The Safe Haven Notion

More general habits of thought, especially American habits, are also in play.  One is a tendency toward spatial thinking that associates good guys and bad guys with different places on a map.  There is a tendency to imagine a Mordor whether one exists or not.  A further American tendency is to equate solving a security problem with an overseas use of military force.  Related to that is the American view of terrorism as primarily a foreign threat, notwithstanding the nature of most terrorist attacks within the United States since 9/11.

An unfortunate effect of the persistent notion about terrorist safe havens is not only costly and unnecessary military expeditions; the notion also worsens the terrorist threat itself.  The overseas deployment of U.S. military forces provides a major motivation for anti-U.S. terrorism.  The collateral casualties and damage that inevitably result from operations by those forces accentuate the grievances that underlie such terrorism.

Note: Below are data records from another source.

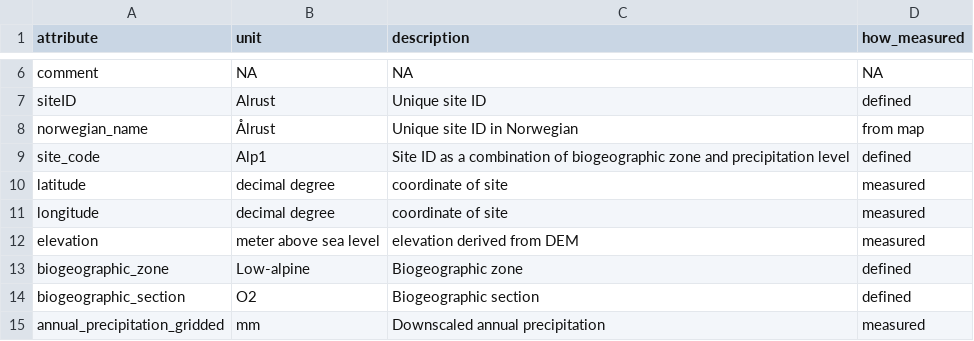
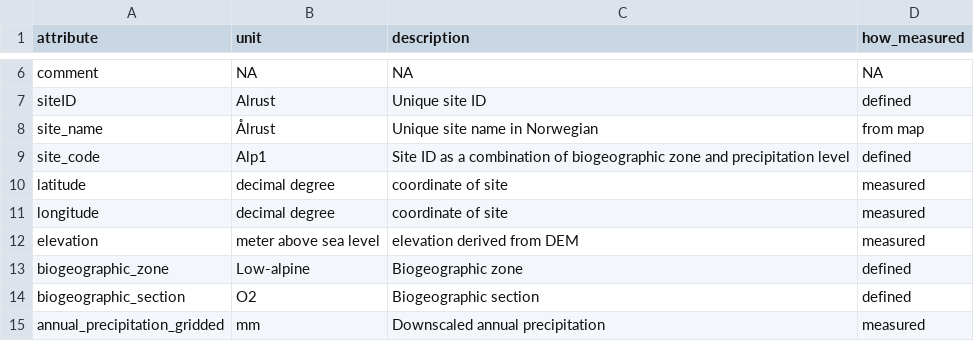
Before and after one commit to Between-the-Fjords/seedclim-data, a CSV file: databaseUtils/setup-data/atttibute_table.csv, drawn as a sheet; only a part is shown, gaps mark what is left out.

```diff
--- a/databaseUtils/setup-data/atttibute_table.csv
+++ b/databaseUtils/setup-data/atttibute_table.csv
@@ -7,3 +7,3 @@ comment,NA,NA,NA
 siteID,Alrust,Unique site ID,defined
-norwegian_name,Ålrust,Unique site ID in Norwegian,from map
+site_name,Ålrust,Unique site name in Norwegian,from map
 site_code,Alp1,Site ID as a combination of biogeographic zone and precipitation level,defined
```
Also changed, not shown: databaseUtils/setup-data/site_table.csv.
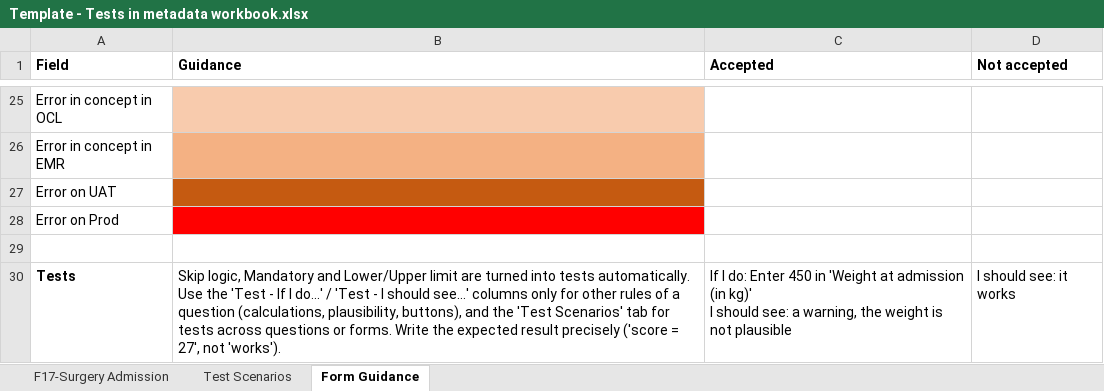
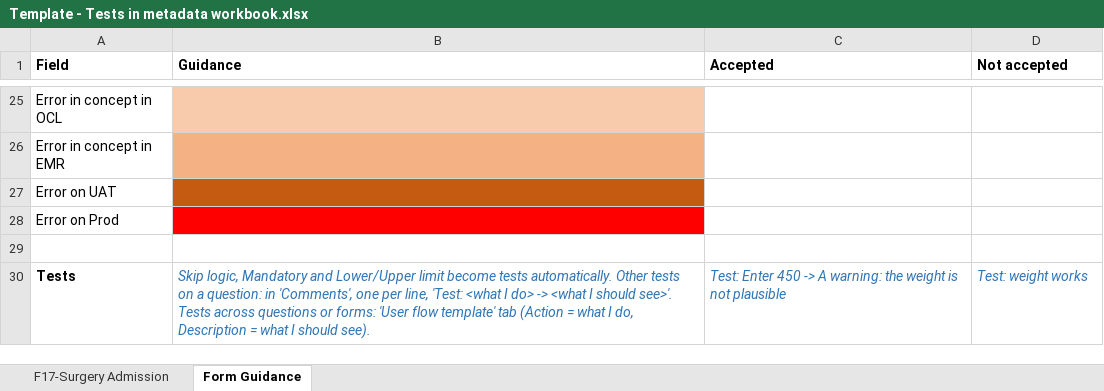
Before and after one commit to MadiroGlobalHealth/LIME-EMR, an Excel workbook: docs/testing/metadonnees/Template - Tests in metadata workbook.xlsx, sheet Form Guidance, drawn as a sheet; only a part is shown, gaps mark what is left out; values as stored, in another font and other column widths than the file's, no borders; table styles not drawn; ↵ is a line break in a cell; the diff names each change by its address in the sheet, - before the commit and + after, or states it on an @@ line.

```diff
--- a/docs/testing/metadonnees/Template - Tests in metadata workbook.xlsx (sheet Form Guidance)
+++ b/docs/testing/metadonnees/Template - Tests in metadata workbook.xlsx (sheet Form Guidance)
-sheet tab: Test Scenarios
-B30 (Guidance): …Lower/Upper limit are turned into tests automatically. Use the 'Test - If I do...' / 'Test - I should see...' columns only for other rules of a question (calculations, plausibility, buttons), and the 'Test Scenarios' tab for tests across questions or forms. Write the expected result precisely ('score = 27', not 'works').
+B30 (Guidance): …Lower/Upper limit become tests automatically. Other tests on a question: in 'Comments', one per line, 'Test: <what I do> -> <what I should see>'. Tests across questions or forms: 'User flow template' tab (Action = what I do, Description = what I should see).
@@ B30:D30 italic: off → on, text colour: black → #2E75B6 @@
-C30 (Accepted): If I do: Enter 450 in 'Weight at admission (in kg)' ↵ I should see: a warning, the weight…
+C30 (Accepted): Test: Enter 450 -> A warning: the weight…
-D30 (Not accepted): I should see: it works
+D30 (Not accepted): Test: weight works
```
Also changed, not shown: sheet F17-Surgery Admission, 6 other files.
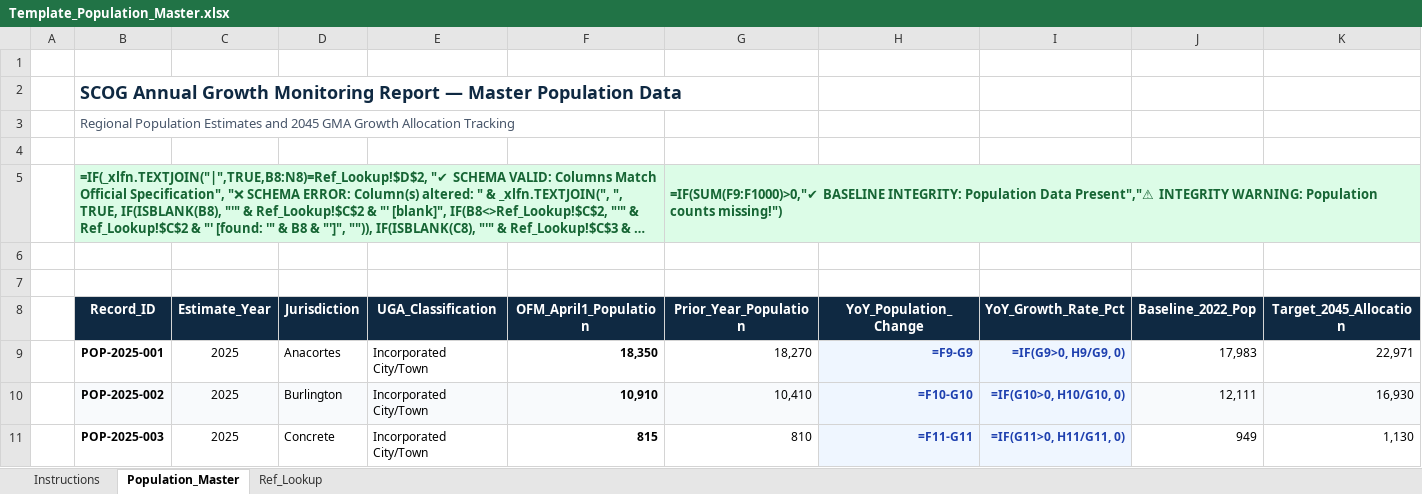
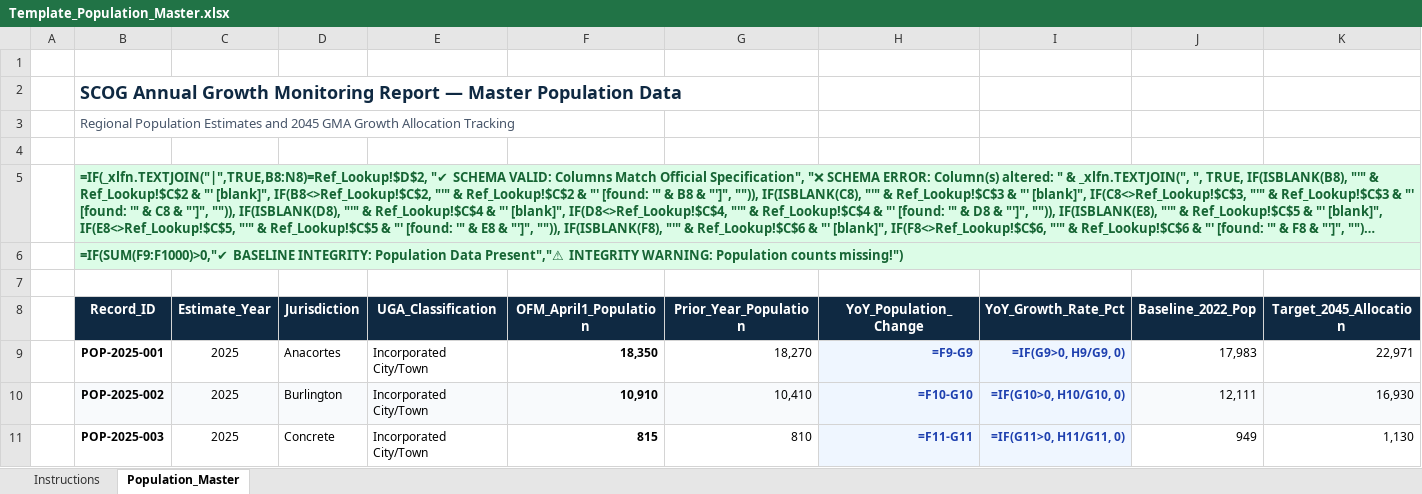
Before and after one commit to angra8410/fabric-data-engineering, an Excel workbook: scog-growth-report/data/templates/Template_Population_Master.xlsx, sheet Population_Master, drawn as a sheet; only a part is shown; long unchanged cells end in …; values as stored, in another font and other column widths than the file's, no borders; formulas without a stored value are shown as written; conditional formats not drawn; the diff names each change by its address in the sheet, - before the commit and + after, or states it on an @@ line.

```diff
--- a/scog-growth-report/data/templates/Template_Population_Master.xlsx (sheet Population_Master)
+++ b/scog-growth-report/data/templates/Template_Population_Master.xlsx (sheet Population_Master)
@@ sheet tab hidden: Ref_Lookup @@
-B5:F5 merged
+B5:N5 merged
-G5 (Prior_Year_Population): =IF(SUM(F9:F1000)>0,"✔ BASELINE INTEGRITY: Population Data Present","⚠ INTEGRITY WARNING: Population counts missing!")
+G5 (Prior_Year_Population): (empty)
-G5 fill: #DCFCE7
+G5 fill: none
-G5:K5 merged
-B6 (Record_ID): (empty)
+B6 (Record_ID): =IF(SUM(F9:F1000)>0,"✔ BASELINE INTEGRITY: Population Data Present","⚠ INTEGRITY WARNING: Population counts missing!")
-B6 fill: none
+B6 fill: #DCFCE7
+B6:N6 merged
```
Also changed, not shown: scog-growth-report/data/templates/Template_Employment_Master.xlsx, scog-growth-report/data/templates/Template_Housing_AMI_Master.xlsx, 2 other files.
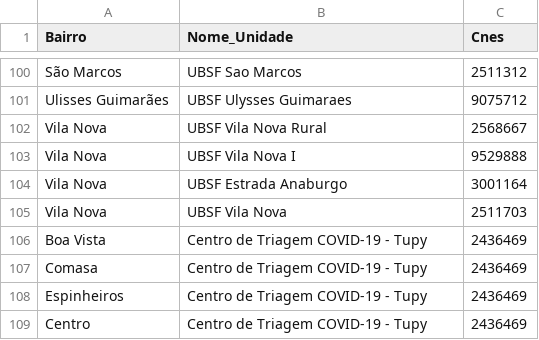
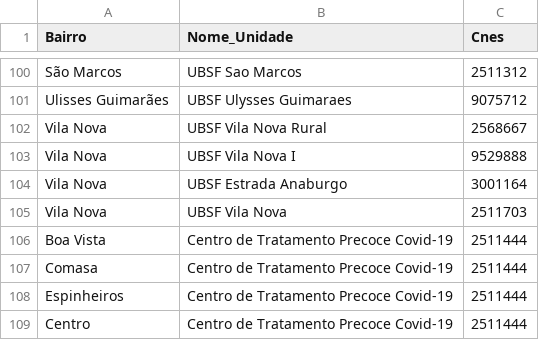
Before and after one commit to fablabjoinville/agenda-saude, a CSV file: scripts/bairros_x_ubs.csv, drawn as a sheet; only a part is shown, gaps mark what is left out.

```diff
--- a/scripts/bairros_x_ubs.csv
+++ b/scripts/bairros_x_ubs.csv
@@ -105,5 +105,5 @@ Vila Nova,UBSF Estrada Anaburgo,3001164
 Vila Nova,UBSF Vila Nova,2511703
-Boa Vista,Centro de Triagem COVID-19 - Tupy,2436469
-Comasa,Centro de Triagem COVID-19 - Tupy,2436469
-Espinheiros,Centro de Triagem COVID-19 - Tupy,2436469
-Centro,Centro de Triagem COVID-19 - Tupy,2436469
+Boa Vista,Centro de Tratamento Precoce Covid-19,2511444
+Comasa,Centro de Tratamento Precoce Covid-19,2511444
+Espinheiros,Centro de Tratamento Precoce Covid-19,2511444
+Centro,Centro de Tratamento Precoce Covid-19,2511444
```
Also changed, not shown: scripts/ubs_com_endereco.csv.
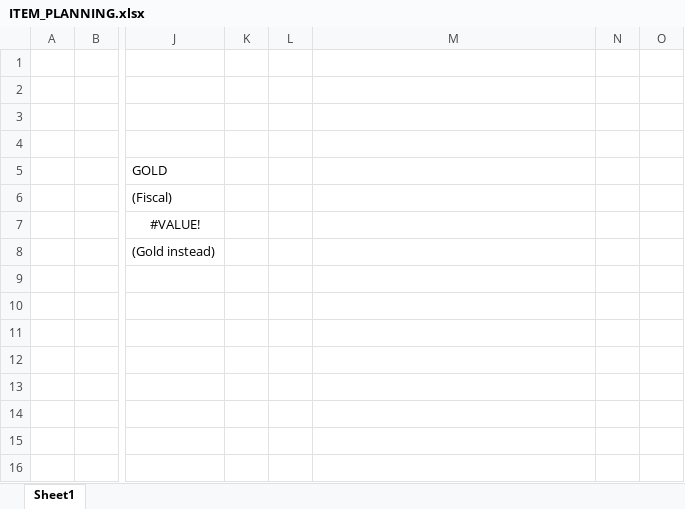
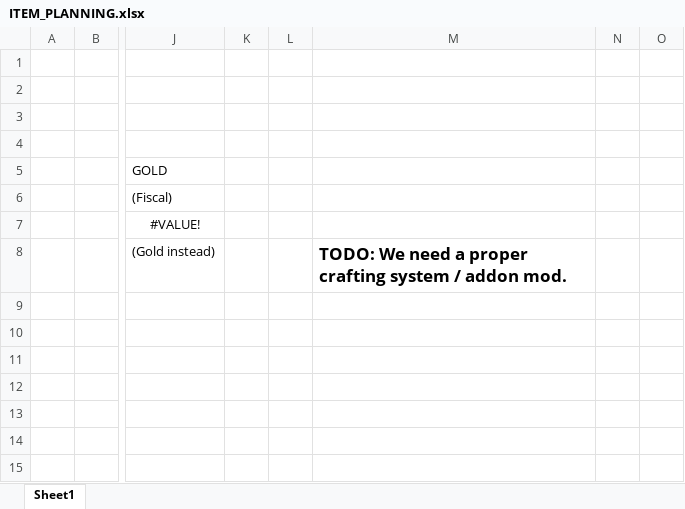
Before and after one commit to UntitledModGame/umg-mods, an Excel workbook: lootplot.content.s0/_planning/ITEM_PLANNING.xlsx, sheet Sheet1, drawn as a sheet; only a part is shown, gaps mark what is left out; values as stored, in another font and other column widths than the file's, no borders; the diff names each change by its address in the sheet, - before the commit and + after, or states it on an @@ line.

Commit message:
Added item planning

```diff
--- a/lootplot.content.s0/_planning/ITEM_PLANNING.xlsx (sheet Sheet1)
+++ b/lootplot.content.s0/_planning/ITEM_PLANNING.xlsx (sheet Sheet1)
-M8: (empty)
+M8: TODO: We need a proper crafting system / addon mod.
```
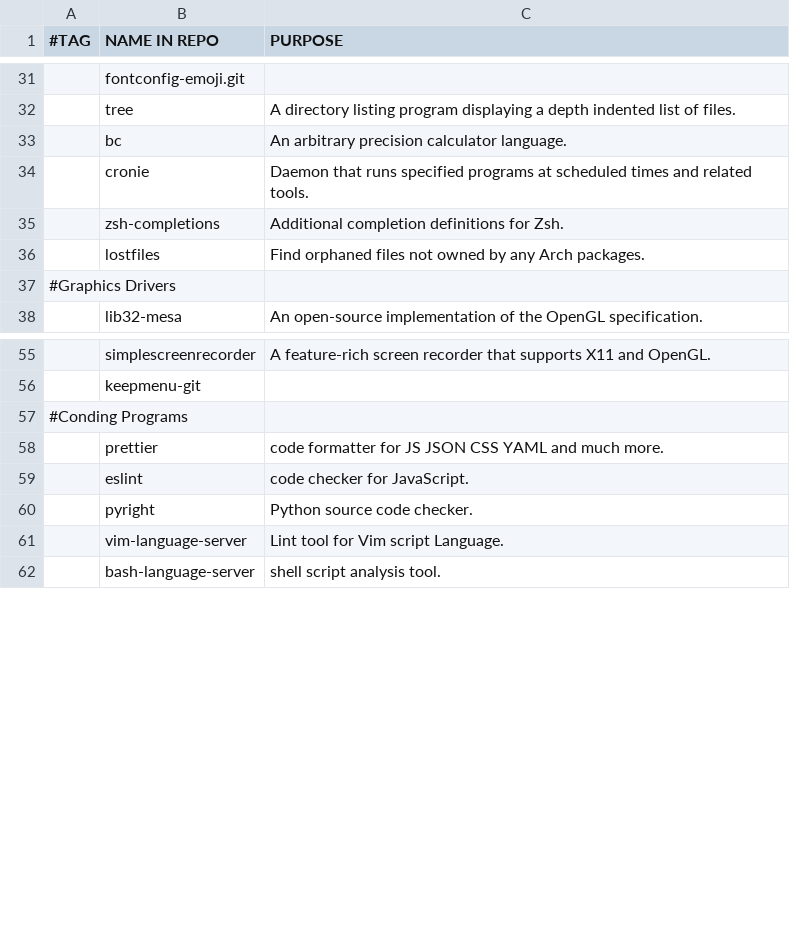
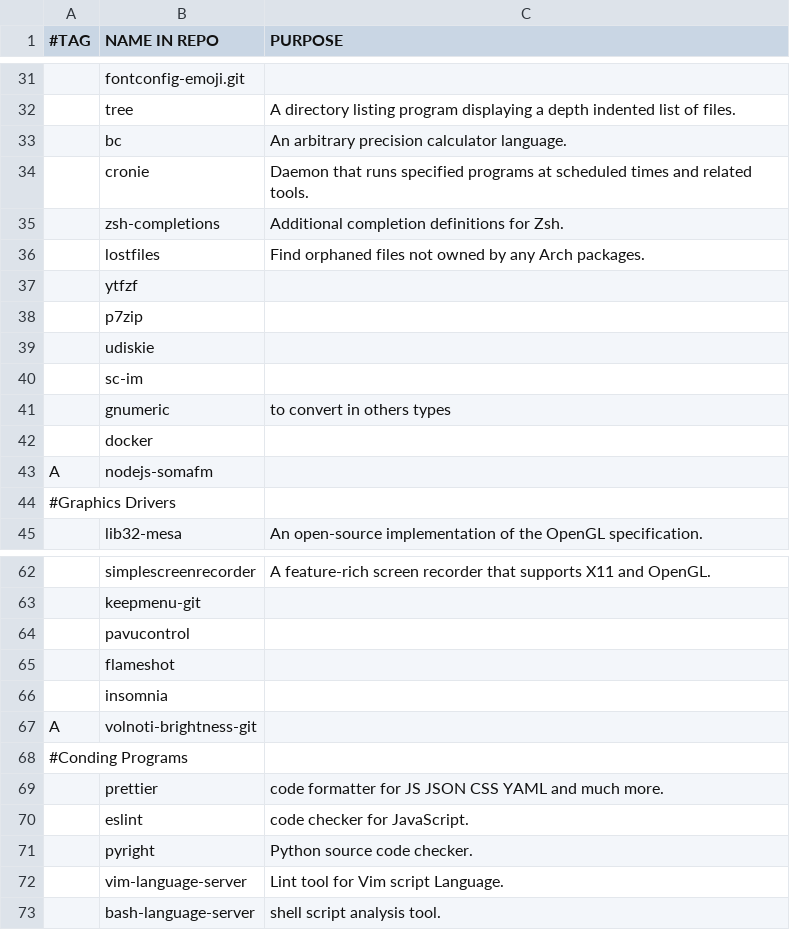
Before and after one commit to arktnld/dotfiles, a CSV file: .config/progs.csv, drawn as a sheet; only a part is shown, gaps mark what is left out.

```diff
--- a/.config/progs.csv
+++ b/.config/progs.csv
@@ -36,2 +36,9 @@
 ,lostfiles,Find orphaned files not owned by any Arch packages.
+,ytfzf,
+,p7zip,
+,udiskie,
+,sc-im,
+,gnumeric, to convert in others types
+,docker,
+A,nodejs-somafm,
 #Graphics Drivers
@@ -56,2 +63,6 @@
 ,keepmenu-git,
+,pavucontrol,
+,flameshot,
+,insomnia,
+A,volnoti-brightness-git,
 #Conding Programs
```
Also changed, not shown: 6 other files.
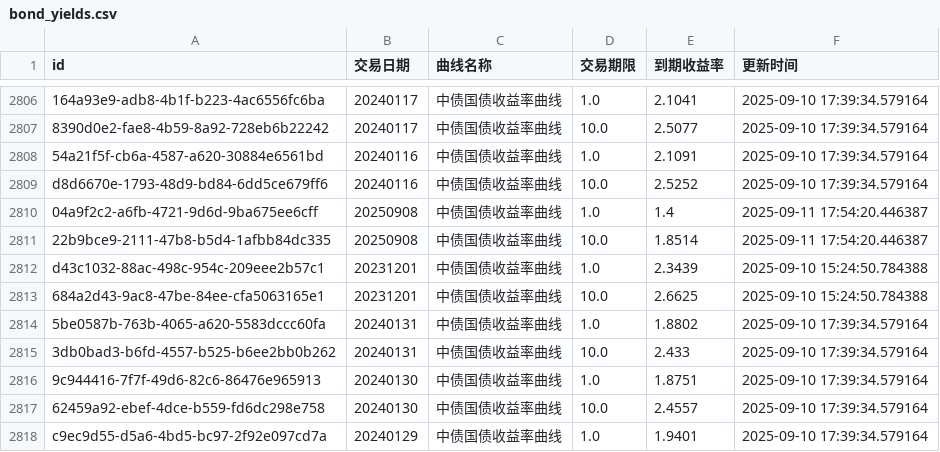
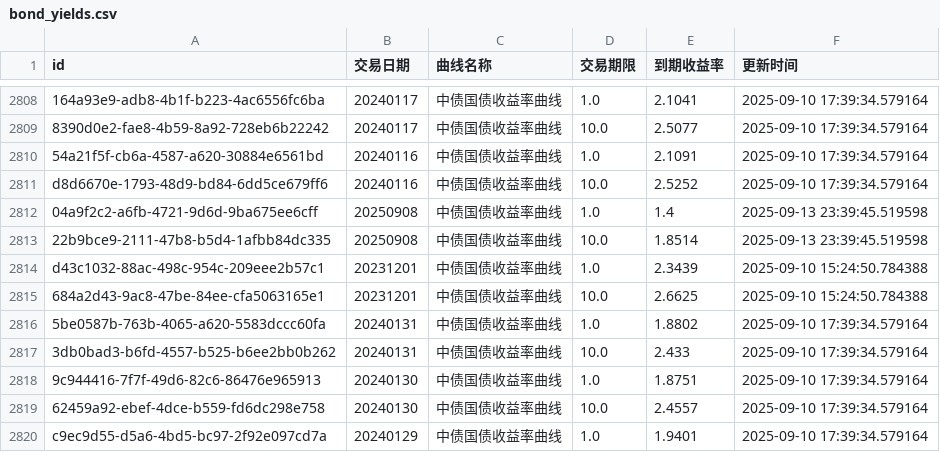
Before and after one commit to ha5h6r000wn/st_idx_visualizer, a CSV file: data/csv/bond_yields.csv, drawn as a sheet; only a part is shown, gaps mark what is left out; addresses are those after the commit; the diff covers the shown part only; the diff names each change by its address in the sheet, - before the commit and + after, or states it on an @@ line.

```diff
--- a/data/csv/bond_yields.csv
+++ b/data/csv/bond_yields.csv
-F2812:F2813 (更新时间): 2025-09-11 17:54:20.446387
+F2812:F2813 (更新时间): 2025-09-13 23:39:45.519598
```
Also changed, not shown: 8 added rows, 6 removed rows and 4 edited cells elsewhere in this file, data/csv/index_valuations.csv, 2 other files.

A relevant reminder about this comes from an incomplete and misleading passage in Trump’s speech about Afghanistan.  He referred to Iraq and asserted that “the vacuum we created by leaving too soon gave safe haven for ISIS to spread, to grow, recruit, and launch attacks.”  What he did not mention was that ISIS did not exist before the United States invaded Iraq in 2003.  The group arose, under a different name, as a direct result of the invasion and of the warfare within Iraq that the invasion ignited.  And lest we forget, a major part of the campaign to sell the invasion to the American public involved the fear of terrorism, the specter of dictators giving weapons of mass destruction to terrorists, and the idea that if we don’t fight the bad guys over there they will attack us at home.